*** Raw data ***

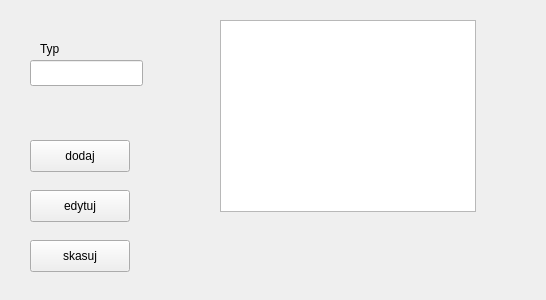
arekbr/Inwentaryzacja, file types.ui: the form before one commit.
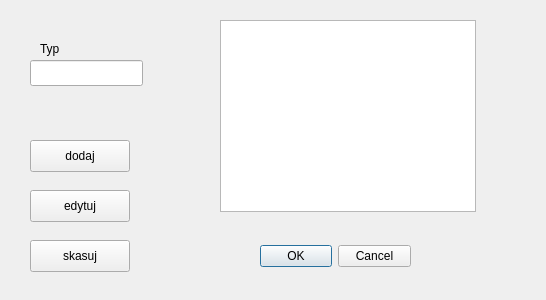
The form after the commit.

Patch:
```diff
--- a/types.ui
+++ b/types.ui
@@ -85,6 +85,19 @@
     <string>skasuj</string>
    </property>
   </widget>
+  <widget class="QDialogButtonBox" name="buttonBox">
+   <property name="geometry">
+    <rect>
+     <x>260</x>
+     <y>240</y>
+     <width>151</width>
+     <height>32</height>
+    </rect>
+   </property>
+   <property name="standardButtons">
+    <set>QDialogButtonBox::Cancel|QDialogButtonBox::Ok</set>
+   </property>
+  </widget>
  </widget>
  <resources/>
  <connections/>
```
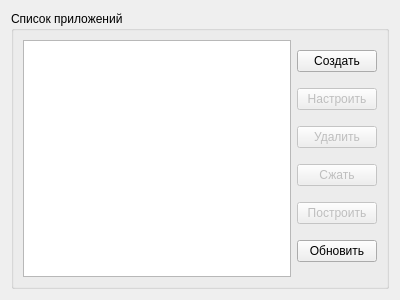
Qt form manager/appsform.ui (TheMrButcher/gamebase_manager) before a commit.
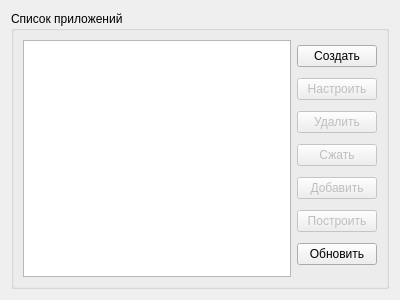
The same form after that commit.

```diff
--- a/manager/appsform.ui
+++ b/manager/appsform.ui
@@ -81,6 +81,16 @@
           </property>
          </widget>
         </item>
+        <item>
+         <widget class="QPushButton" name="addButton">
+          <property name="enabled">
+           <bool>false</bool>
+          </property>
+          <property name="text">
+           <string>Добавить</string>
+          </property>
+         </widget>
+        </item>
         <item>
          <widget class="QPushButton" name="deployButton">
           <property name="enabled">
```
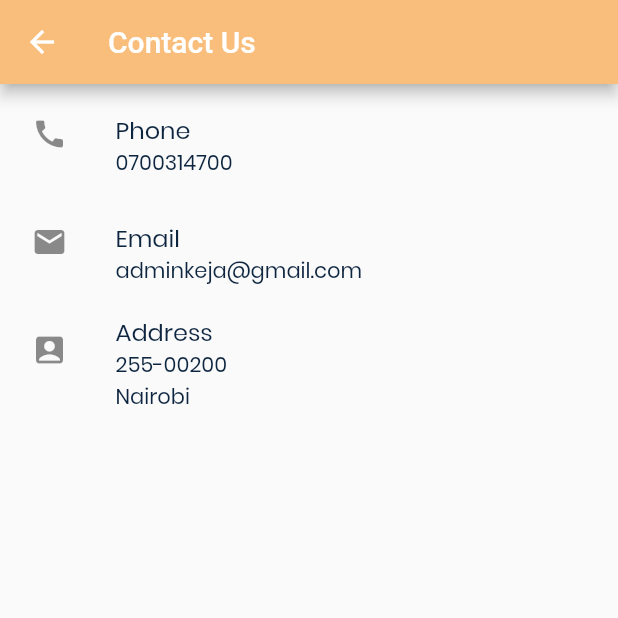
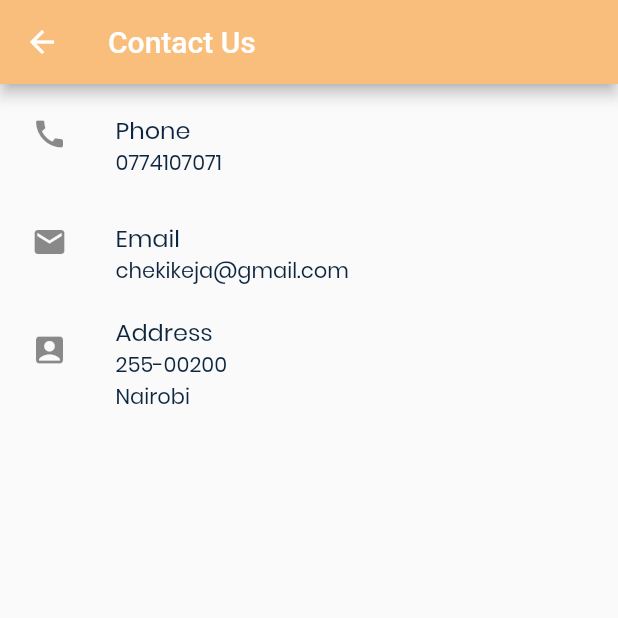
Before and after one commit to ndungudedan/admin-keja, a Flutter app: the ContactUs screen opened directly, on a phone screen of 412 x 824 dp, the top half of it. Run offline on Flutter 3.47's test engine with Material 2 defaults, Android fonts, the phone set to English and light mode, and no system bars; our stand-ins replace cached_network_image, dio, fancy_bottom_navigation, file_picker, fl_chart, flutter_image_compress and 9 more; missing offline and left inert: commons, connectivity_widget, google_maps_place_picker; accounts and stored records are empty; generated files the repository leaves out were written again.

Commit message:
before b4 moor

```diff
--- a/lib/ui/contactus.dart
+++ b/lib/ui/contactus.dart
@@ -27,12 +27,12 @@ class ContactUs extends StatelessWidget {
                   ListTile(
                     title: Text('Phone'),
                     leading: Icon(Icons.call),
-                    subtitle: Text('0700314700'),
+                    subtitle: Text('0774107071'),
                   ),
                   ListTile(
                     title: Text('Email'),
                     leading: Icon(Icons.email),
-                    subtitle: Text('adminkeja@gmail.com'),
+                    subtitle: Text('chekikeja@gmail.com'),
                   ),
                   ListTile(
                     title: Text('Address'),
--- a/lib/ui/settings.dart
+++ b/lib/ui/settings.dart
@@ -11,6 +11,7 @@ import 'package:admin_keja/ui/login.dart';
 import 'package:admin_keja/ui/map.dart';
 import 'package:admin_keja/ui/terms.dart';
 import 'package:admin_keja/utility/utility.dart';
+import 'package:commons/commons.dart';
 import 'package:flutter/material.dart';
 
 class Settings extends StatefulWidget {
@@ -162,7 +163,9 @@ class _MyHomePageState extends State<Settings> {
               leading: Icon(Icons.lock),
               title: Text('Change Credentials'),
             ),
-            ListTile(
+            ListTile(onTap: () {
+              infoDialog(context, 'You dont have access to this page');
+            },
               leading: Icon(Icons.message),
               title: Text('Broadcast Messages'),
             ),
```
Also changed, not shown: lib/ui/createApartment.dart (+16 -18 lines), lib/ui/index.dart (+8 -7 lines).
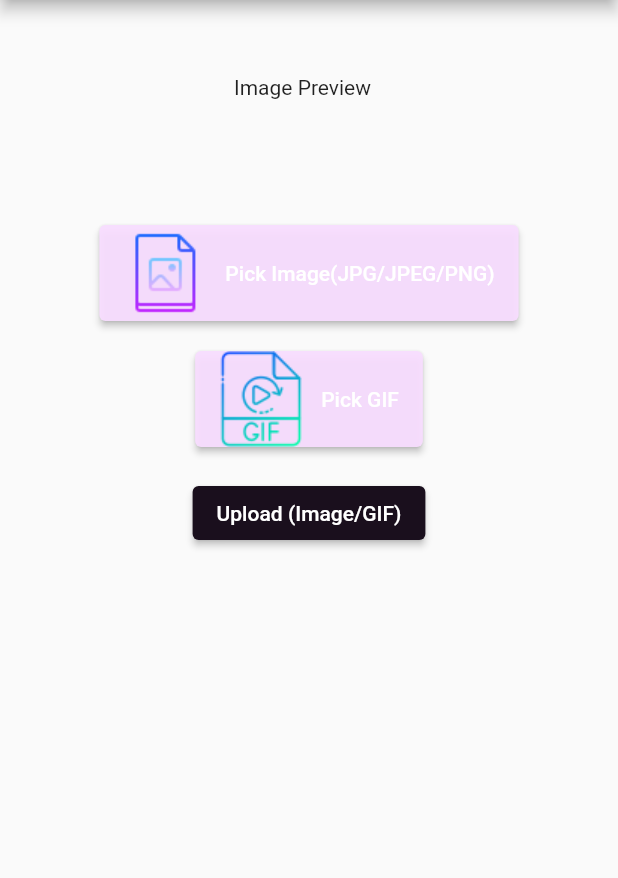
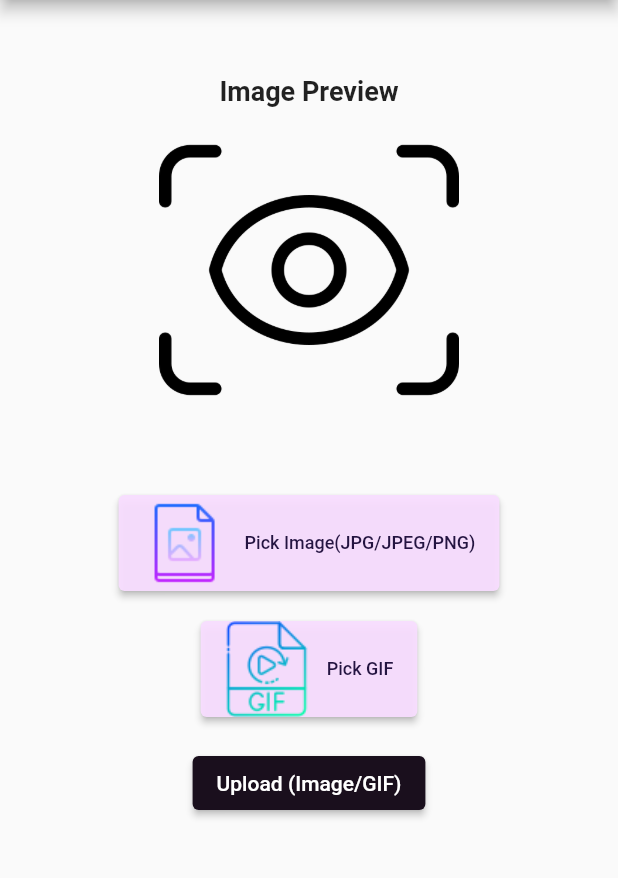
Before and after one commit to vinz3y/image-upload-app, a Flutter app: the screen it shows after launch, on a phone screen of 412 x 824 dp, the part 84-962 px from its top. Run offline on Flutter 3.47's test engine with Material 2 defaults, Android fonts, the phone set to English and light mode, and no system bars; our stand-ins replace image_picker.

Commit message:
Color and text Changes 2

```diff
--- a/lib/file_upload.dart
+++ b/lib/file_upload.dart
@@ -59,19 +59,35 @@ class _ImageUploadPageState extends State<ImageUploadPage> {
           mainAxisAlignment: MainAxisAlignment.start,
           children: <Widget>[
             SizedBox(
-              width: 100,
+              width: 150,
               height: 50,
             ),
             SizedBox(
-              width: 100,
-              height: 50,
-              child: Text("Image Preview"),
-            ),
-            if (_imageFile != null)
-              Image.file(
-                _imageFile!,
-                height: 200,
-              ),
+                width: 200,
+                height: 30,
+                child: Container(
+                  alignment: Alignment.topCenter,
+                  child: Text(
+                    "Image Preview",
+                    style: TextStyle(
+                      fontSize: 18, // Set the font size
+                      fontWeight: FontWeight.bold,
+                    ),
+                  ),
+                )),
+            (_imageFile != null)
+                ? Image.file(
+                    _imageFile!,
+                    height: 200,
+                    width: 200,
+                    fit: BoxFit.contain,
+                  )
+                : Image.asset(
+                    'assets/icons/preview.png', // Path to default image asset
+                    height: 200,
+                    width: 200,
+                    fit: BoxFit.cover,
+                  ),
             SizedBox(
               width: 100,
               height: 50,
@@ -85,7 +101,14 @@ class _ImageUploadPageState extends State<ImageUploadPage> {
                   backgroundColor:
                       Color.fromARGB(240, 248, 221, 255), // Background color
                 ),
-                label: Text('Pick Image(JPG/JPEG/PNG)'),
+                label: Text(
+                  'Pick Image(JPG/JPEG/PNG)',
+                  style: TextStyle(
+                    color: const Color.fromARGB(
+                        255, 36, 20, 65), // Set the text color here
+                    fontSize: 12, // Set the font size
+                  ),
+                ),
                 icon: Image.asset('assets/icons/image.png'),
               ),
             ),
@@ -99,7 +122,14 @@ class _ImageUploadPageState extends State<ImageUploadPage> {
                 backgroundColor:
                     Color.fromARGB(240, 248, 221, 255), // Background color
               ),
-              label: Text('Pick GIF'),
+              label: Text(
+                'Pick GIF',
+                style: TextStyle(
+                  color: const Color.fromARGB(
+                      255, 36, 20, 65), // Set the text color here
+                  fontSize: 12, // Set the font size
+                ),
+              ),
               icon: Image.asset('assets/icons/gif.png'),
             ),
             SizedBox(
```
Also changed, not shown: assets/icons/giphy.gif (added), assets/icons/preview.png.
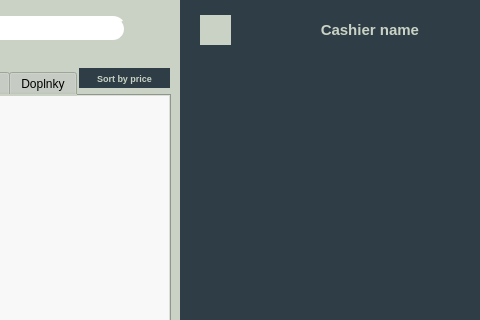
The window that source/code/main.ui (tomas-magat/camels-eshop-infosystem) describes before a commit, drawn with Qt 5; both pictures show x 320 to 800 and y 0 to 320 of the 800 by 450 pixel window.
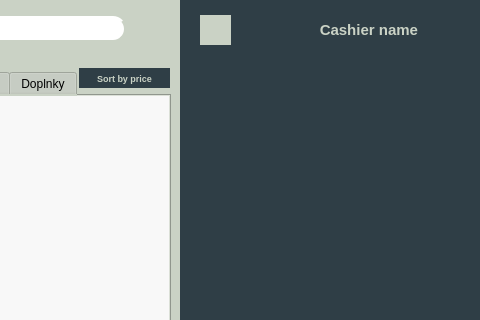
The same window after the commit. The open tabs and pages were chosen to show the change. Icons and pictures are not drawn.

Commit message: A try to make portal screen responsive

```diff
--- a/source/code/main.ui
+++ b/source/code/main.ui
@@ -10,13 +10,19 @@
     <height>450</height>
    </rect>
   </property>
+  <property name="sizePolicy">
+   <sizepolicy hsizetype="Preferred" vsizetype="Preferred">
+    <horstretch>0</horstretch>
+    <verstretch>0</verstretch>
+   </sizepolicy>
+  </property>
   <property name="minimumSize">
    <size>
     <width>800</width>
     <height>450</height>
    </size>
   </property>
-  <property name="maximumSize">
+  <property name="baseSize">
    <size>
     <width>800</width>
     <height>450</height>
@@ -40,28 +46,52 @@
    <string notr="true">background-color: #cad2c5;</string>
   </property>
   <widget class="QWidget" name="centralContainer">
+   <layout class="QGridLayout" name="gridLayout">
+    <property name="leftMargin">
+     <number>0</number>
+    </property>
+    <property name="topMargin">
+     <number>0</number>
+    </property>
+    <property name="rightMargin">
+     <number>0</number>
+    </property>
+    <property name="bottomMargin">
+     <number>0</number>
+    </property>
+    <property name="spacing">
+     <number>0</number>
+    </property>
+    <item row="0" column="0">
    <widget class="QStackedWidget" name="screens">
-    <property name="geometry">
-     <rect>
-      <x>0</x>
-      <y>0</y>
-      <width>801</width>
-      <height>451</height>
-     </rect>
-    </property>
     <property name="currentIndex">
      <number>4</number>
     </property>
     <widget class="QWidget" name="portal">
+       <property name="sizePolicy">
+        <sizepolicy hsizetype="Expanding" vsizetype="Expanding">
+         <horstretch>0</horstretch>
+         <verstretch>0</verstretch>
+        </sizepolicy>
+       </property>
+       <layout class="QHBoxLayout" name="horizontalLayout_17">
+        <property name="spacing">
+         <number>0</number>
+        </property>
+        <property name="leftMargin">
+         <number>0</number>
+        </property>
+        <property name="topMargin">
+         <number>0</number>
+        </property>
+        <property name="rightMargin">
+         <number>0</number>
+        </property>
+        <property name="bottomMargin">
+         <number>0</number>
+        </property>
+        <item>
      <widget class="QWidget" name="left" native="true">
-      <property name="geometry">
-       <rect>
-        <x>0</x>
-        <y>0</y>
-        <width>501</width>
-        <height>451</height>
-       </rect>
-      </property>
       <layout class="QVBoxLayout" name="verticalLayout">
        <property name="spacing">
         <number>0</number>
@@ -752,14 +782,20 @@
        </item>
       </layout>
      </widget>
+        </item>
+        <item>
      <widget class="QWidget" name="right" native="true">
-      <property name="geometry">
-       <rect>
-        <x>500</x>
-        <y>0</y>
-        <width>301</width>
-        <height>451</height>
-       </rect>
+          <property name="sizePolicy">
+           <sizepolicy hsizetype="Fixed" vsizetype="Preferred">
+            <horstretch>0</horstretch>
+            <verstretch>0</verstretch>
+           </sizepolicy>
+          </property>
+          <property name="minimumSize">
+           <size>
+            <width>300</width>
+            <height>0</height>
+           </size>
       </property>
       <property name="styleSheet">
        <string notr="true">background-color: #2f3e46;</string>
@@ -788,6 +824,12 @@
            <height>60</height>
           </size>
          </property>
+             <property name="maximumSize">
+              <size>
+               <width>16777215</width>
+               <height>60</height>
+              </size>
+             </property>
          <layout class="QHBoxLayout" name="horizontalLayout">
           <property name="spacing">
            <number>10</number>
@@ -1009,6 +1051,8 @@
        </item>
       </layout>
      </widget>
+        </item>
+       </layout>
     </widget>
     <widget class="QWidget" name="login">
      <widget class="QLabel" name="userIcon">
@@ -5200,6 +5244,8 @@
      </widget>
     </widget>
    </widget>
+    </item>
+   </layout>
   </widget>
  </widget>
  <resources/>
```
Left out of the diff: 54 changed lines with no effect on the pictures. Lines whose indentation alone changed are shown as unchanged. The commit also changes 5 other files.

*** End of Raw data ***

### Activity
What is the number of lines above that contain "rightMargin"? Answer with that number only.

### Answer section
2